> _Task_: The pictures do not belong in the copy. Restate all of the records word for word.
---------- Data in this exercise ----------
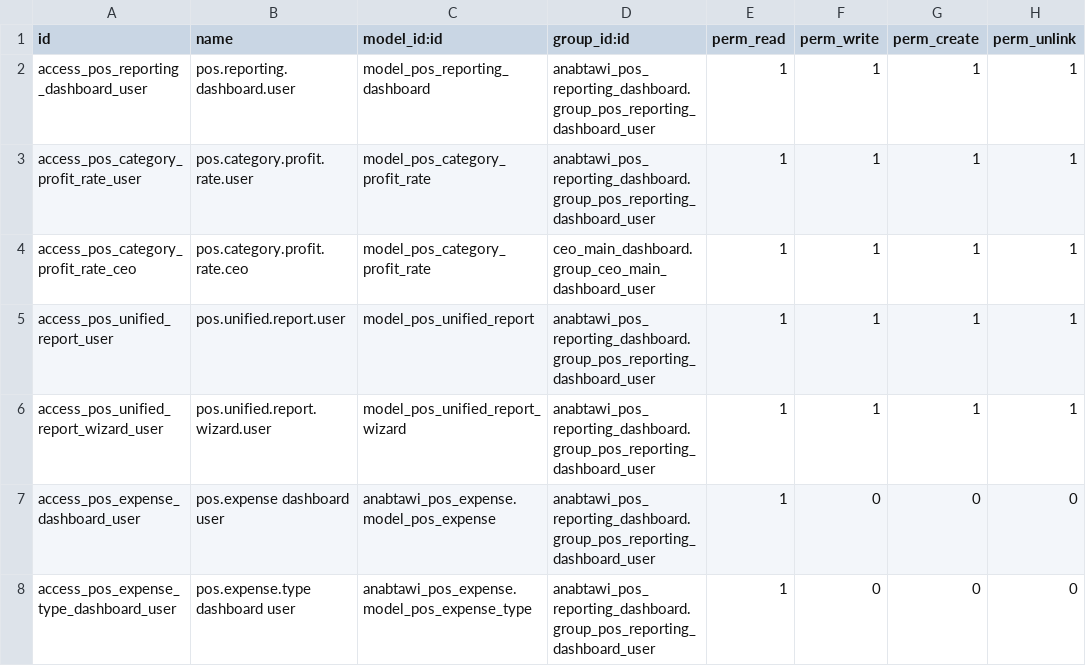
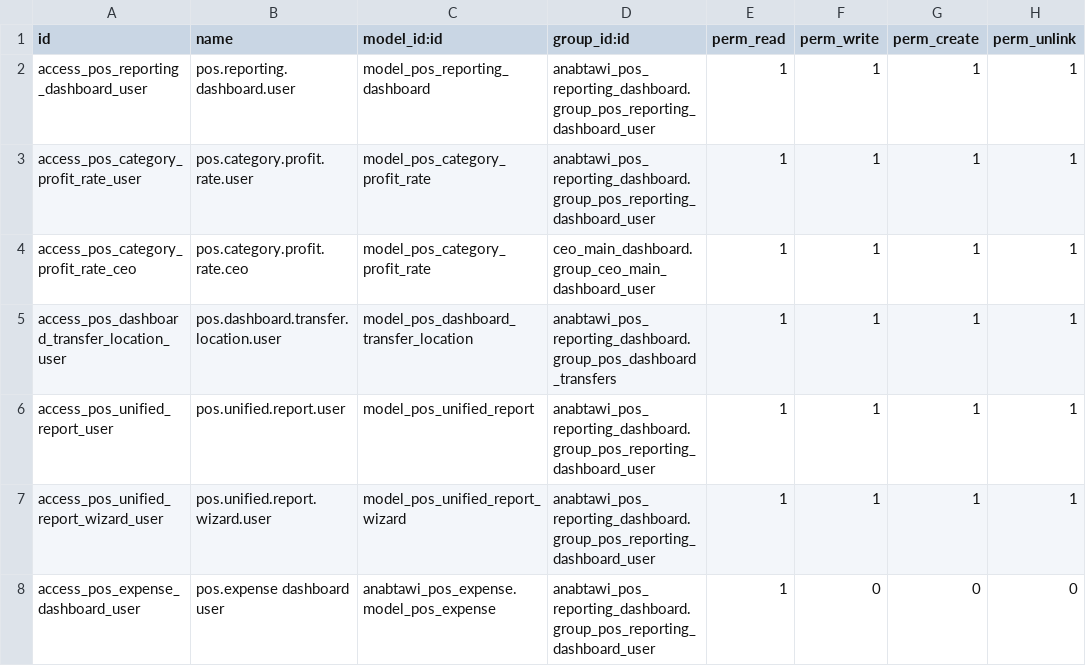
Before and after one commit to Anabtawi-Invest/Anabtawi-Group, a CSV file: anabtawi_pos_reporting_dashboard/security/ir.model.access.csv, drawn as a sheet; only a part is shown; the shorter side is filled out with more unchanged rows.

```diff
--- a/anabtawi_pos_reporting_dashboard/security/ir.model.access.csv
+++ b/anabtawi_pos_reporting_dashboard/security/ir.model.access.csv
@@ -4,2 +4,3 @@ access_pos_category_profit_rate_user,pos.category.profit.rate.user,model_pos_cat
 access_pos_category_profit_rate_ceo,pos.category.profit.rate.ceo,model_pos_category_profit_rate,ceo_main_dashboard.group_ceo_main_dashboard_user,1,1,1,1
+access_pos_dashboard_transfer_location_user,pos.dashboard.transfer.location.user,model_pos_dashboard_transfer_location,anabtawi_pos_reporting_dashboard.group_pos_dashboard_transfers,1,1,1,1
 access_pos_unified_report_user,pos.unified.report.user,model_pos_unified_report,anabtawi_pos_reporting_dashboard.group_pos_reporting_dashboard_user,1,1,1,1
```
Also changed, not shown: 8 other files.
----------
> _Answer space_:
Before and after one commit to Anabtawi-Invest/Anabtawi-Group, a CSV file: anabtawi_pos_reporting_dashboard/security/ir.model.access.csv, drawn as a sheet; only a part is shown; the shorter side is filled out with more unchanged rows.

```diff
--- a/anabtawi_pos_reporting_dashboard/security/ir.model.access.csv
+++ b/anabtawi_pos_reporting_dashboard/security/ir.model.access.csv
@@ -4,2 +4,3 @@ access_pos_category_profit_rate_user,pos.category.profit.rate.user,model_pos_cat
 access_pos_category_profit_rate_ceo,pos.category.profit.rate.ceo,model_pos_category_profit_rate,ceo_main_dashboard.group_ceo_main_dashboard_user,1,1,1,1
+access_pos_dashboard_transfer_location_user,pos.dashboard.transfer.location.user,model_pos_dashboard_transfer_location,anabtawi_pos_reporting_dashboard.group_pos_dashboard_transfers,1,1,1,1
 access_pos_unified_report_user,pos.unified.report.user,model_pos_unified_report,anabtawi_pos_reporting_dashboard.group_pos_reporting_dashboard_user,1,1,1,1
```
Also changed, not shown: 8 other files.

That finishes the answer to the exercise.